to the National Center for Missing andpornography to the National Center
Exploited Children. for Missing and Exploited Children.
CivilSection 11 would authorize personsNo provision.
remediesaggrieved by violations of 18 U.S.C.
§ 2252A to sue for injunctive relief,
compensatory and punitive damages,
and attorneys’ and expert witnesses’
EnhancedSection 12 would include obscenitySection 507 would include obscenity
penalties forconvictions among the past crimesconvictions among the past crimes
recidiviststhat would cause a violator of childthat would cause a violator of child
pornography laws to be deemed apornography laws to be deemed a
recidivist. recidivist.
SentencingSection 13 would require theNo provision.
enhancementsSentencing Commission to review,
for interstateand, as appropriate, amend the Federal
travel toSentencing Guidelines to ensure that
engage inpenalties are adequate in cases that
sexual actinvolve interstate travel with intent to
with juvenileviolate 18 U.S.C. § 2423.
AppointmentSection 14(a) would require theNo provision.
of trialAttorney General to appoint 25
attorneysadditional trial attorneys to the Child
Exploitation and Obscenity Section of
the Criminal Division of the
Department of Justice or to U.S.
Attorney’s Offices to prosecute child
pornography crimes.
Report toSection 14(b) would require theSee entry on page 4, describing
CongressionalAttorney General to report to thesection 512, on record-keeping
CommitteesJudiciary Committees on enforcementrequirements.

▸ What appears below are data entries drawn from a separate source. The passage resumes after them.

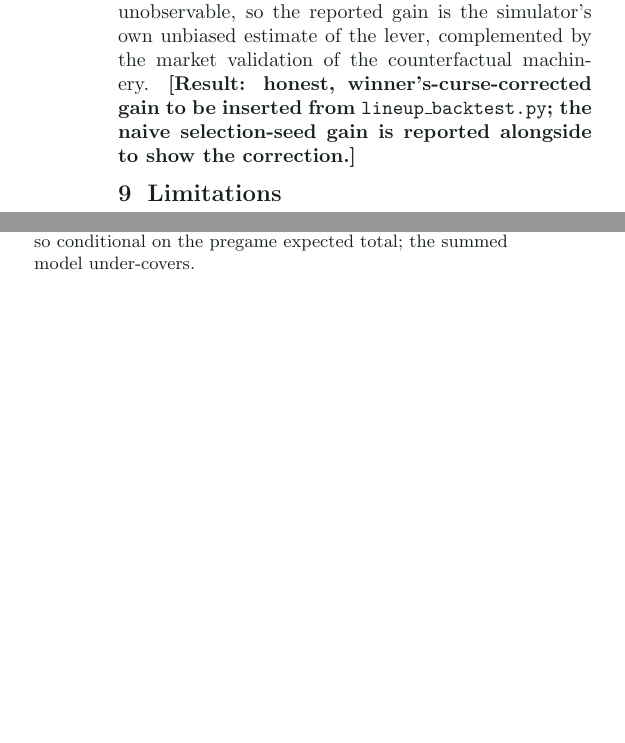
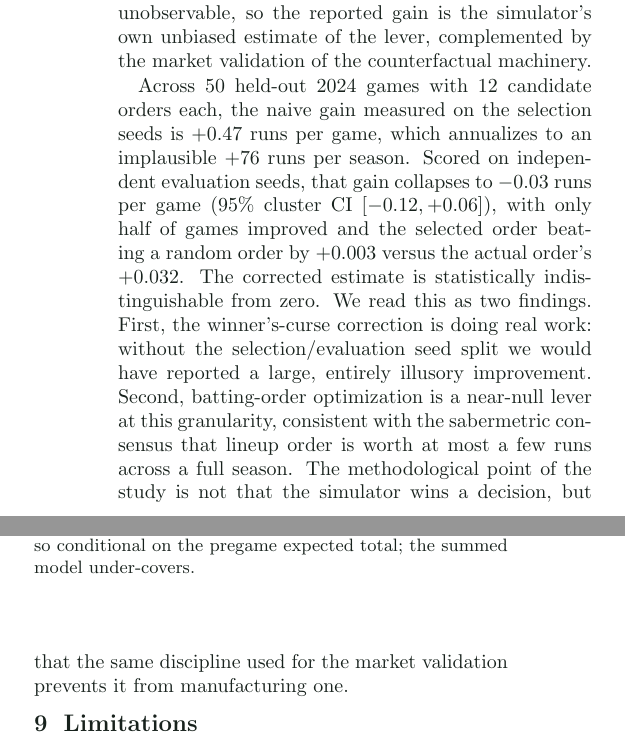
Before and after one commit to lblommesteyn/DiamondWorld, a LaTeX paper (paper/diamondworld.tex): two parts of the columns of page 5 of 7, joined at a grey line, cut so that both start at the same text, the shorter picture padded with empty space. Compiled offline with pdfLaTeX.

Commit message:
paper: fill decision-study section with winner's-curse-corrected result
Insert the held-out lineup decision backtest: 50 games, 12 candidate
orders, independent selection/evaluation seeds. The naive selection-seed
gain of +0.47 runs/game collapses to -0.03 [-0.12, +0.06] on independent
seeds, statistically indistinguishable from zero. Reported honestly as
both the winner's-curse correction working and lineup order being a
near-null lever, per sabermetric consensus. Replaces the prior
placeholder and addresses the reviewer ask to turn the hypothetical
front-office example into one out-of-sample decision backtest.

```diff
--- a/paper/diamondworld.tex
+++ b/paper/diamondworld.tex
@@ -398,9 +398,19 @@ selected, actual, and a random order on an \emph{independent} set of seeds. The
 seed split is essential: the best of many candidates is inflated on its own selection seeds, so we never
 score a choice on the seeds used to pick it. Honestly, a counterfactual lineup's realized outcome is
 unobservable, so the reported gain is the simulator's own unbiased estimate of the lever, complemented by
-the market validation of the counterfactual machinery. \textbf{[Result: honest, winner's-curse-corrected
-gain to be inserted from \texttt{lineup\_backtest.py}; the naive selection-seed gain is reported
-alongside to show the correction.]}
+the market validation of the counterfactual machinery.
+
+Across 50 held-out 2024 games with 12 candidate orders each, the naive gain measured on the selection
+seeds is $+0.47$ runs per game, which annualizes to an implausible $+76$ runs per season. Scored on
+independent evaluation seeds, that gain collapses to $-0.03$ runs per game (95\% cluster CI $[-0.12,
++0.06]$), with only half of games improved and the selected order beating a random order by $+0.003$
+versus the actual order's $+0.032$. The corrected estimate is statistically indistinguishable from zero.
+We read this as two findings. First, the winner's-curse correction is doing real work: without the
+selection/evaluation seed split we would have reported a large, entirely illusory improvement. Second,
+batting-order optimization is a near-null lever at this granularity, consistent with the sabermetric
+consensus that lineup order is worth at most a few runs across a full season. The methodological point of
+the study is not that the simulator wins a decision, but that the same discipline used for the market
+validation prevents it from manufacturing one.
 
 \section{Limitations}
 We are explicit about the boundaries. (1) The market is an external forecaster, not causal ground truth;
```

of federal child pornography laws.

ProvisionSenate-passed billHouse-passed bill
SentencingSection 14(c) would require theNo provision.
GuidelinesSentencing Commission to review,
and, as appropriate, amend the Federal
Sentencing Guidelines applicable to

18 U.S.C. § 2252A(3)(B) and (6).

InterceptionSection 15 would allow judges toSection 511 would allow judges to
of communi-authorize the interception of wire andauthorize the interception of wire and
cationsoral communications in investigatingoral communications in investigating
additional crimes, including childviolations of 18 U.S.C. §§ 1466A and
pornography.1466B, which the House-passed bill
would enact.
InvestigativeSection 16 would allow subpoenasSection 510 would allow subpoenas
authorityissued in an investigation of sexualissued in an investigation of sexual
exploitation or abuse of children toexploitation or abuse of children to
seek additional types of additional types of information.
Severability Section 17 provides that, if anySection 509 provides that, if any
provision of S. 151 is held invalid, theprovision of Title V of S. 151 is held
remainder shall not be affected.invalid, the remainder shall not be